The Downtown Eastside (DTES) of Vancouver is a heavily-researched neighborhood. Research 101 was a series of six weekly workshops (February to April 2018) to discuss research and ethics in the DTES. A group of 6 to 13 representatives from several DTES organizations partnering with the SISC lab met each week to discuss experiences with research in the past, the wider context of research in the DTES, and community expectations for more ethical research practice. Lindsay Deane (SFU research assistant) took notes on workshop participants’ perspectives and suggestions during weekly discussions and Scott Neufeld (SFU PhD student) drew on these notes to draft a summary of these discussions for workshopping and review at the final Research 101 workshop. This resulted in a co-created “manifesto” for ethical research in the Downtown Eastside. An online (and up to date) version of the manifesto is accessible at http://bit.ly/R101Manifesto, a PDF of the hard copy version (graphic design by SFU’s Vancity Office of Community Engagement) is available here and in select locations throughout the DTES. An outline of the Research 101 workshops is available here and a more detailed outline of weekly workshops is available on request from Scott Neufeld (firstname.lastname@example.org). Find out more about the wider “Community Ethics in Cultural Production” project spearheaded by DTES organization Hives for Humanity here.

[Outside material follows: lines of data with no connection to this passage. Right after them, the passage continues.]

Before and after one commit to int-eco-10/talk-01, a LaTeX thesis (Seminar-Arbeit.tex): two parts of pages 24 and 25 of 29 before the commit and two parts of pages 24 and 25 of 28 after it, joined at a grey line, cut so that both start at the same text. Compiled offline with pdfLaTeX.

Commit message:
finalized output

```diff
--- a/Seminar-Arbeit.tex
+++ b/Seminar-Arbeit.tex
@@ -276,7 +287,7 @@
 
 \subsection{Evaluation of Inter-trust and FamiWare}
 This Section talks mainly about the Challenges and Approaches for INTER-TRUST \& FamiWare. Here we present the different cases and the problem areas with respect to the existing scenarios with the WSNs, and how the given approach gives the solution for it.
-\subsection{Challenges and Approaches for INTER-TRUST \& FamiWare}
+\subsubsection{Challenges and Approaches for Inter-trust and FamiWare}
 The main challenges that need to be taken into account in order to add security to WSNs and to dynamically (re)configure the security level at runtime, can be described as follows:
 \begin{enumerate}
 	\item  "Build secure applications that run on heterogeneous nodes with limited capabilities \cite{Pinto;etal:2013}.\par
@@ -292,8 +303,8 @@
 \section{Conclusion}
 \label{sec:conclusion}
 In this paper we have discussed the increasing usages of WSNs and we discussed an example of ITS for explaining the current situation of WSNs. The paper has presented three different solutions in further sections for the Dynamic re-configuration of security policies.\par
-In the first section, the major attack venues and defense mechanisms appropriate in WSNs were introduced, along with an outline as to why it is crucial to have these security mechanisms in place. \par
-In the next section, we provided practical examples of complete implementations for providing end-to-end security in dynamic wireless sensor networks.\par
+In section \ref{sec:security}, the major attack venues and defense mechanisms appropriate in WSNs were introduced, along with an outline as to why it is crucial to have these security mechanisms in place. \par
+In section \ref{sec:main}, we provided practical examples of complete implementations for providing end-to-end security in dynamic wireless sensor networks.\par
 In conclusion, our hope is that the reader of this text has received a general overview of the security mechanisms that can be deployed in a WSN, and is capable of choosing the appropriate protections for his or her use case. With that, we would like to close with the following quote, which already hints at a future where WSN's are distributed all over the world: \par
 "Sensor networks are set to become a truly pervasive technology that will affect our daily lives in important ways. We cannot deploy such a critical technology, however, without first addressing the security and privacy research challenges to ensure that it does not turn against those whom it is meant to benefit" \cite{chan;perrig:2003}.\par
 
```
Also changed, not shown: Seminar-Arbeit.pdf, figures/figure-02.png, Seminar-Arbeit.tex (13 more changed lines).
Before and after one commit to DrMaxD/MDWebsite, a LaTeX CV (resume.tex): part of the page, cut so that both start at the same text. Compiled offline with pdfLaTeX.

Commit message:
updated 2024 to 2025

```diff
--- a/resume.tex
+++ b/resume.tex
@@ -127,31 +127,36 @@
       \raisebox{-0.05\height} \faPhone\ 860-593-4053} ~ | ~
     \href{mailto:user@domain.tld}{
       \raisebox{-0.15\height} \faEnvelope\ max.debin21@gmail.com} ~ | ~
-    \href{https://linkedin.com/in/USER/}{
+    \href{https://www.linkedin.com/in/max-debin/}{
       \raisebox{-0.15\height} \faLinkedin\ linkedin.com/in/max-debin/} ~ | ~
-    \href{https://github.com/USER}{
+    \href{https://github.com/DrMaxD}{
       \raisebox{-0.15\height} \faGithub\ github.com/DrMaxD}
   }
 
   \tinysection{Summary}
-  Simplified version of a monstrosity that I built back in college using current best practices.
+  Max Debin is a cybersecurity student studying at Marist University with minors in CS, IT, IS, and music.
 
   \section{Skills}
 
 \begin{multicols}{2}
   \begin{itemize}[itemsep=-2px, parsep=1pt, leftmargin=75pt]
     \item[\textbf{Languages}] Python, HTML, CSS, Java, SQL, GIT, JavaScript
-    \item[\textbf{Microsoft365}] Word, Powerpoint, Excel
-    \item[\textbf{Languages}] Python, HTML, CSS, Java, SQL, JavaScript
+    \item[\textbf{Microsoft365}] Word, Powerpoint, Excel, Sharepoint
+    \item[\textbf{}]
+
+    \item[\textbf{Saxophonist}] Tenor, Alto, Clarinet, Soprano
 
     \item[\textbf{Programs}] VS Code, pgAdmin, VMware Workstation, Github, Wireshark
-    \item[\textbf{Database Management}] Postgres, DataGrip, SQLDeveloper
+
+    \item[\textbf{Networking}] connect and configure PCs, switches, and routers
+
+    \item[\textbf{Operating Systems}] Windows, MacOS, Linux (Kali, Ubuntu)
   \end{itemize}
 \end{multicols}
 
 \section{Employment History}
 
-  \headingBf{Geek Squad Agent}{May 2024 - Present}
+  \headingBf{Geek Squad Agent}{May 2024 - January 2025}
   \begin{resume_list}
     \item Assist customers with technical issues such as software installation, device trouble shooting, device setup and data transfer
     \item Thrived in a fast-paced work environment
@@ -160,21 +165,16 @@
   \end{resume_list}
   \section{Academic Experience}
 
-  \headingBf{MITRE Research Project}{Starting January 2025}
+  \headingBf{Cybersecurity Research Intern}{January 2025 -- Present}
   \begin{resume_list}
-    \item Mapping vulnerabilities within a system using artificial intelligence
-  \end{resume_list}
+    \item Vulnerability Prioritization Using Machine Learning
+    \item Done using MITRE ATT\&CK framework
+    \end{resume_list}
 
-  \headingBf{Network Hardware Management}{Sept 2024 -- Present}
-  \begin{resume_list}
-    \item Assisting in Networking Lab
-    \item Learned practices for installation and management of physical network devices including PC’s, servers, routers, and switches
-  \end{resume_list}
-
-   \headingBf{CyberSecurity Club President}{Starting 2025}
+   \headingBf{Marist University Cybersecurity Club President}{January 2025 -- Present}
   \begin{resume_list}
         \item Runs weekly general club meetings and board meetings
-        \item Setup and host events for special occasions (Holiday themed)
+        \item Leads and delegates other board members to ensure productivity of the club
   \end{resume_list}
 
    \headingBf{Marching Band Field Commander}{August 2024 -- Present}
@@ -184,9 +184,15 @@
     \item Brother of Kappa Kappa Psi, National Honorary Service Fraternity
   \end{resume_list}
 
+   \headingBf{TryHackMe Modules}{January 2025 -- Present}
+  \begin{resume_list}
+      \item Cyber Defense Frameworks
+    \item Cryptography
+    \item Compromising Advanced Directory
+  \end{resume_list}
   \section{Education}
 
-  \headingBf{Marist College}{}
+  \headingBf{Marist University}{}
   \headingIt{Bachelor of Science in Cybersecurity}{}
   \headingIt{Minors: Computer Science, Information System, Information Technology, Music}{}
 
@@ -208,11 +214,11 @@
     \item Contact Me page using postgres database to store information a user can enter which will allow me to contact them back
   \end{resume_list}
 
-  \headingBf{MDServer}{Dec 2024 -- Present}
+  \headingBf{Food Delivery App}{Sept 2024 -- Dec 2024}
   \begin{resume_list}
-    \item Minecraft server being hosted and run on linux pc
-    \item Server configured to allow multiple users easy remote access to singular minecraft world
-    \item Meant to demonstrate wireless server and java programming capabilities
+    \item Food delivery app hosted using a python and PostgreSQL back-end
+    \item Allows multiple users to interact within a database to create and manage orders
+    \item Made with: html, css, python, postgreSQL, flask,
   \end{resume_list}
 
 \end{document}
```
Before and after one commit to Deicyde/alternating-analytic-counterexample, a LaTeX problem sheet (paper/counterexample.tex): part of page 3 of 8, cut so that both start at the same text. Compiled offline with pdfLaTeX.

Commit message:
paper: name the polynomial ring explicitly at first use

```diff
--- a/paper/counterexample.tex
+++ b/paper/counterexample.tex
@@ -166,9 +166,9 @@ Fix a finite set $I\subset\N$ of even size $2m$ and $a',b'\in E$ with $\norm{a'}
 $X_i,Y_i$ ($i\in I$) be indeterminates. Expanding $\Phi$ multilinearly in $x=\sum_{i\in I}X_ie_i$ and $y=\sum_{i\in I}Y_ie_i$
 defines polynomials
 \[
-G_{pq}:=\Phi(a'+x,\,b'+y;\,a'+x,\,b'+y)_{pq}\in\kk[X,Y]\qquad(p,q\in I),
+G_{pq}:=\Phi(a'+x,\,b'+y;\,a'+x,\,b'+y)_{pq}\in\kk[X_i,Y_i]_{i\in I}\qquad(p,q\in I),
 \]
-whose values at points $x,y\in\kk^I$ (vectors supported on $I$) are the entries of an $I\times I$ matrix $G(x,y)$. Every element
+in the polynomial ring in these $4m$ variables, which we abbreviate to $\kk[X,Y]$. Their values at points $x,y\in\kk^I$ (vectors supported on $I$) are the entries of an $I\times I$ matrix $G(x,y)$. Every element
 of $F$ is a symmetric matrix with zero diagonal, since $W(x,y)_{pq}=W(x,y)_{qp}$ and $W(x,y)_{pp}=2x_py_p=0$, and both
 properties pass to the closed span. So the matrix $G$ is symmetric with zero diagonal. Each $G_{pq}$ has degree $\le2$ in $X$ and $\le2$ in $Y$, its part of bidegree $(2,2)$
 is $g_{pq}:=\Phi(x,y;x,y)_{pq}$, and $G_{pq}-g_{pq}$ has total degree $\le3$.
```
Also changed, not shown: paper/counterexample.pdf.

Research 101 and related work receives ongoing financial and administrative support from SFU’s Vancity Office of Community Engagement the UBC Learning Exchange, Hives for Humanity, SFU’s Community Engagement Initiative and SFU’s Community Engaged Research Initiative.
Scott Neufeld and two manifesto co-authors (Nicolas Crier and Samona Marsh) were interviewed about Research 101 and the manifesto by James Mainguy on Co-Op Radio’s “Redeye”. Access the resulting podcast here: https://www.spreaker.com/user/redeye/a-framework-for-ethical-research-in-vanc